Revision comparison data

+--

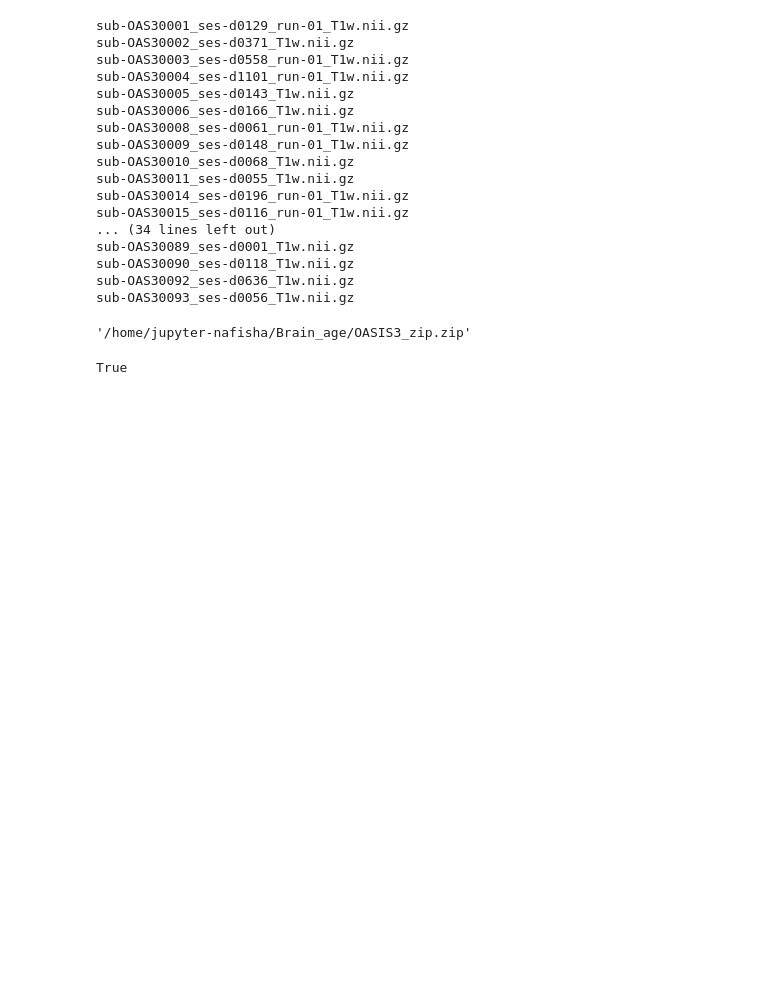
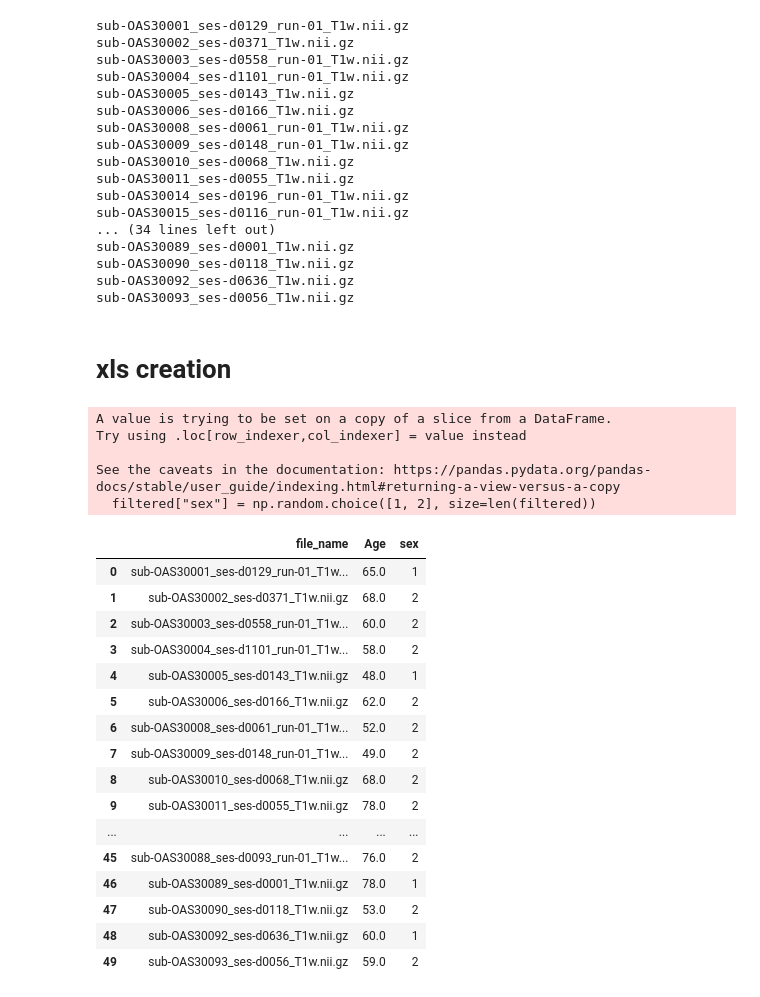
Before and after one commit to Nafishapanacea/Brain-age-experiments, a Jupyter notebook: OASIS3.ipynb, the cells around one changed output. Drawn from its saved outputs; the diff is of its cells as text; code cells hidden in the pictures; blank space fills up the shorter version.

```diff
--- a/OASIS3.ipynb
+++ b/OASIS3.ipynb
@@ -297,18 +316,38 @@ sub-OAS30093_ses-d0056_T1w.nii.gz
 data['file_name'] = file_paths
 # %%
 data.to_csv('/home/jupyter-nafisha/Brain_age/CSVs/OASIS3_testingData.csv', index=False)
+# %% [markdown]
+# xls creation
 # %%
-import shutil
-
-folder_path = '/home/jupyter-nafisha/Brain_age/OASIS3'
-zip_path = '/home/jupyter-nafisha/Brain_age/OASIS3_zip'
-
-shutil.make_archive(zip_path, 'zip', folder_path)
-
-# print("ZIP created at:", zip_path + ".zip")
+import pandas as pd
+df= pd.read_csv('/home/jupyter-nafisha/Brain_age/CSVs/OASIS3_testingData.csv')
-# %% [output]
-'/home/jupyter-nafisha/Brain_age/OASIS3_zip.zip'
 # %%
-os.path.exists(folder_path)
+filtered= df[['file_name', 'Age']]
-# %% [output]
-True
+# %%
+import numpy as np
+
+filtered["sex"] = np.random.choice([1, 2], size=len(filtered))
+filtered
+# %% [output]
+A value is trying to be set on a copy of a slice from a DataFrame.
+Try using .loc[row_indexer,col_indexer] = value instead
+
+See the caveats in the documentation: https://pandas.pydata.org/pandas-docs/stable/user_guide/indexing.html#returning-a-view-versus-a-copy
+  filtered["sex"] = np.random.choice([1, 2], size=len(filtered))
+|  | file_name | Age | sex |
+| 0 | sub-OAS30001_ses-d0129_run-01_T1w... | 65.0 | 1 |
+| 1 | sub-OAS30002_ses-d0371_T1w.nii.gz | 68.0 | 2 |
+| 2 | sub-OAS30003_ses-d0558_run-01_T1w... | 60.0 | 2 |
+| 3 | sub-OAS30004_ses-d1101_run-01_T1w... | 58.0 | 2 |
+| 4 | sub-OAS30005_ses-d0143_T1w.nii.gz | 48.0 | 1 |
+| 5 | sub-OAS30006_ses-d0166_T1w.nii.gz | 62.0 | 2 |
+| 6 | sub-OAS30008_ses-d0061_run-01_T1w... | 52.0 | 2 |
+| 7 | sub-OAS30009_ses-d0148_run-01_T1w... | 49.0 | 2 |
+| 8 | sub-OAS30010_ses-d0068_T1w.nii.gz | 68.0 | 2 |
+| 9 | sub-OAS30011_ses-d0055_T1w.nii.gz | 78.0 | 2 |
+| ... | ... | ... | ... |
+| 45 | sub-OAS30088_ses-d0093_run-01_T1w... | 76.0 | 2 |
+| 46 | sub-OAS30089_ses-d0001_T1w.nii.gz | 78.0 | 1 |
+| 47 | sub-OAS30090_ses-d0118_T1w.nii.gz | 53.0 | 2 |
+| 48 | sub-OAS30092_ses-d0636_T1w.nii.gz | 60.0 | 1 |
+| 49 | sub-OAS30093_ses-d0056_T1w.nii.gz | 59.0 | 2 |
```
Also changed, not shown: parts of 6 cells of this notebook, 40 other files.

+--

**PROBLEM DESCRIPTION:** Scan the data above for the word "size". Copy every line in which it is found.

**ANSWER SECTION:**
+filtered["sex"] = np.random.choice([1, 2], size=len(filtered))
+  filtered["sex"] = np.random.choice([1, 2], size=len(filtered))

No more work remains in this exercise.